----- INPUT FOR THIS TASK
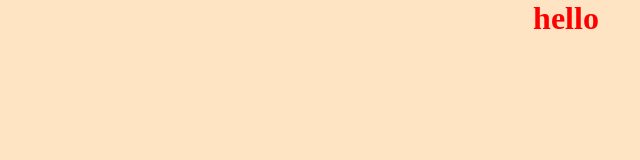
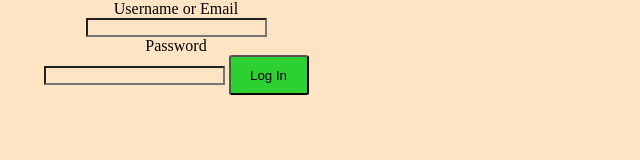
Before and after one commit to vahjan777/webpackAndBabel, a website built with webpack: page src/index.html in a window 1280 px wide. Shown: the whole page, without its empty margins (74-714 px from the left). Built offline with nearby package versions, Linux system fonts and the light colour scheme.

Commit message:
css chi ashxatum

```diff
--- a/src/index.html
+++ b/src/index.html
@@ -5,6 +5,18 @@
     <title>webpackAndBabel</title>
 </head>
 <body>
-<h1 class="h1">hello</h1>
+<div class="containerLogin">
+    <p>Username or Email</p>
+    <label>
+        <input type="text" name="uname" class="input" required>
+    </label>
+    <p>Password</p>
+    <label>
+        <input type="password" name="psw" required>
+    </label>
+    <label>
+        <button class="button" >Log In</button>
+    </label>
+</div>
 </body>
 </html>
--- a/src/index.js
+++ b/src/index.js
@@ -1,3 +1 @@
-import test from './test';
 import './styles/index.css';
-test();
--- a/src/styles/index.css
+++ b/src/styles/index.css
@@ -6,6 +6,15 @@
     text-align: center;
 }
 
-.h1 {
-    color: red;
+.button {
+    width: 80px;
+    height: 40px;
+    border-radius: 5%;
+    background-color: #2cd031;
 }
+
+.containerLogin {
+    width: 500px;
+    height: 600px;
+    border-radius: 6%;
+}
--- a/src/test.js
+++ /dev/null
@@ -1,3 +0,0 @@
-export default function test(name = 'noname'){
-    console.log(name);
-}
--- a/webpack.config.js
+++ b/webpack.config.js
@@ -1,6 +1,5 @@
 const path = require('path');
 const HTMLWebpackPlugin = require('html-webpack-plugin');
-const webpack = require('webpack');
 const {CleanWebpackPlugin} = require('clean-webpack-plugin');
 
 module.exports = {
```
Also changed, not shown: 1 other file.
----------
▶ **YOUR OBJECTIVE**
Would you retype all the material above exactly, apart from its pictures?

▶ **EXERCISE ANSWER**
Before and after one commit to vahjan777/webpackAndBabel, a website built with webpack: page src/index.html in a window 1280 px wide. Shown: the whole page, without its empty margins (74-714 px from the left). Built offline with nearby package versions, Linux system fonts and the light colour scheme.

Commit message:
css chi ashxatum

```diff
--- a/src/index.html
+++ b/src/index.html
@@ -5,6 +5,18 @@
     <title>webpackAndBabel</title>
 </head>
 <body>
-<h1 class="h1">hello</h1>
+<div class="containerLogin">
+    <p>Username or Email</p>
+    <label>
+        <input type="text" name="uname" class="input" required>
+    </label>
+    <p>Password</p>
+    <label>
+        <input type="password" name="psw" required>
+    </label>
+    <label>
+        <button class="button" >Log In</button>
+    </label>
+</div>
 </body>
 </html>
--- a/src/index.js
+++ b/src/index.js
@@ -1,3 +1 @@
-import test from './test';
 import './styles/index.css';
-test();
--- a/src/styles/index.css
+++ b/src/styles/index.css
@@ -6,6 +6,15 @@
     text-align: center;
 }
 
-.h1 {
-    color: red;
+.button {
+    width: 80px;
+    height: 40px;
+    border-radius: 5%;
+    background-color: #2cd031;
 }
+
+.containerLogin {
+    width: 500px;
+    height: 600px;
+    border-radius: 6%;
+}
--- a/src/test.js
+++ /dev/null
@@ -1,3 +0,0 @@
-export default function test(name = 'noname'){
-    console.log(name);
-}
--- a/webpack.config.js
+++ b/webpack.config.js
@@ -1,6 +1,5 @@
 const path = require('path');
 const HTMLWebpackPlugin = require('html-webpack-plugin');
-const webpack = require('webpack');
 const {CleanWebpackPlugin} = require('clean-webpack-plugin');
 
 module.exports = {
```
Also changed, not shown: 1 other file.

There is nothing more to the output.